Preparing Nurses to Lead in Health Equity


September 2020/By Milenko Martinovich

The UCSF School of Nursing is leveraging innovative practices and technological advancements to prepare the next generation of nurse leaders to champion health equity.

Through its Master of Science degree program, the School is working to expand students’ understanding of health inequities, and train them to think critically in developing practical solutions to health disparities for vulnerable communities. 

“Many students never thought of themselves as advocates,” said Lisa Mihaly, assistant professor who is co-leading a new health equity course. “It’s important to identify an issue they really care about and collaborate with those in health care to make that change happen.” 

In addition, the school has launched a new Post-Master’s Certificate that will double the number of California psychiatric mental health nurse practitioners in five years, especially in underserved communities where the shortage of providers is most critical.

Health Equity in the Curriculum

School leadership, faculty and students are collaborating to ensure students are receiving the most advanced content on health equity.   

In 2019, associate professor Kim Dau, working with a group of students, requested that the School’s Master’s Program Council (MPC) examine the socio-cultural graduation requirement. That requirement emphasized the concept of cultural humility, which focuses on speaking humbly and respectfully to those from different cultural backgrounds.

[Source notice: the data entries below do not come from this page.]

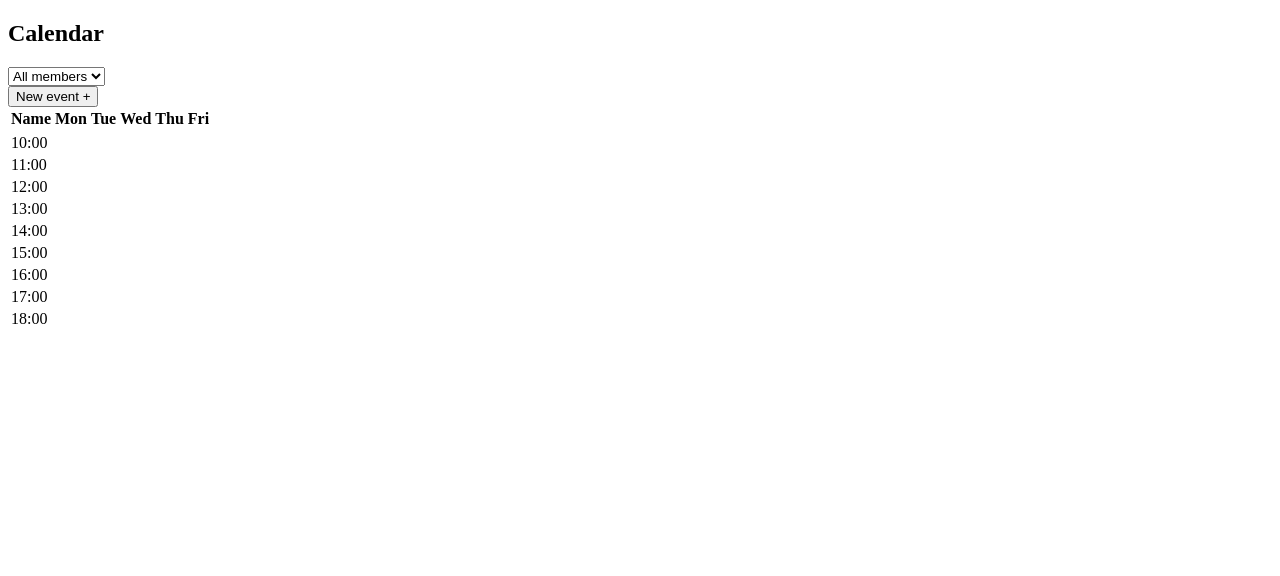
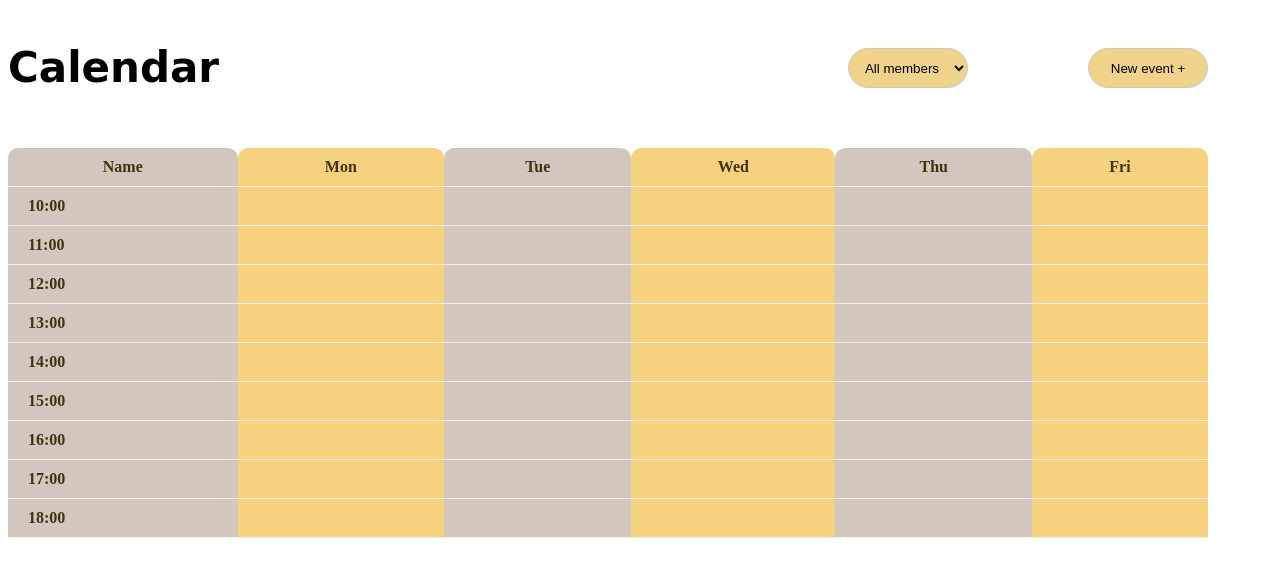
Before and after one commit to karina-krupodior/Calendar-, a plain HTML site: page calendar/index.html in a window 1280 px wide. Drawn offline with Linux system fonts and the light colour scheme; the site is published under a folder, as on GitHub Pages, so addresses that start at the root find nothing.

Commit message:
changed routes to files

```diff
--- a/calendar/create_event/index.js
+++ b/calendar/create_event/index.js
@@ -1,3 +1,5 @@
+
+document.querySelector('span').innerHTML = 'Test';
 function store() {
 
     history.pushState(null, null, 'http:/calendar/')
--- a/calendar/index.html
+++ b/calendar/index.html
@@ -2,7 +2,7 @@
 <html>
 <head>
     <title></title>
-    <link rel="stylesheet" type="text/css" href="/calendar/create_event/global.css">
+    <link rel="stylesheet" type="text/css" href="./global.css">
 </head>
 <body>
 <div   id="container" class="content">
@@ -116,7 +116,6 @@
         </tr>
     </table>
 </div>
-
-<script src="././create_event/index.js"></script>
+<script src="./create_event/index.js"></script>
 </body>
 </html>
```
Also changed, not shown: calendar/create_event/create_event.html (+0 -1 lines), calendar/global.css (renamed from calendar/create_event/global.css), 1 other file.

After launching a task force to examine recent studies and consult with faculty, students and an external expert, the MPC modernized the requirement to focus on Structural Competency, which encourages health care professionals “to recognize, analyze and intervene upon the structural factors that impact health disparities.” The new requirement applies to all master’s students starting this fall. 

The Family Nurse Practitioner specialty has been teaching a course focused on vulnerable populations for approximately 15 years, and the new Racism, Health Care and Social Justice course, grew out of that work. The FNP faculty are currently working with associate professor Linda Stephan, who chaired the task force, to expand the course to the pediatric NP students, and hope to expand it beyond that in future years.

What’s most gratifying to Stephan is that students initiated the discussion and faculty responded with action. 

“The student voice was a huge part of this, and faculty is listening,” Stephan said. 

Read the full story in our Science of Caring online publication.

(posted Sept. 30, 2020)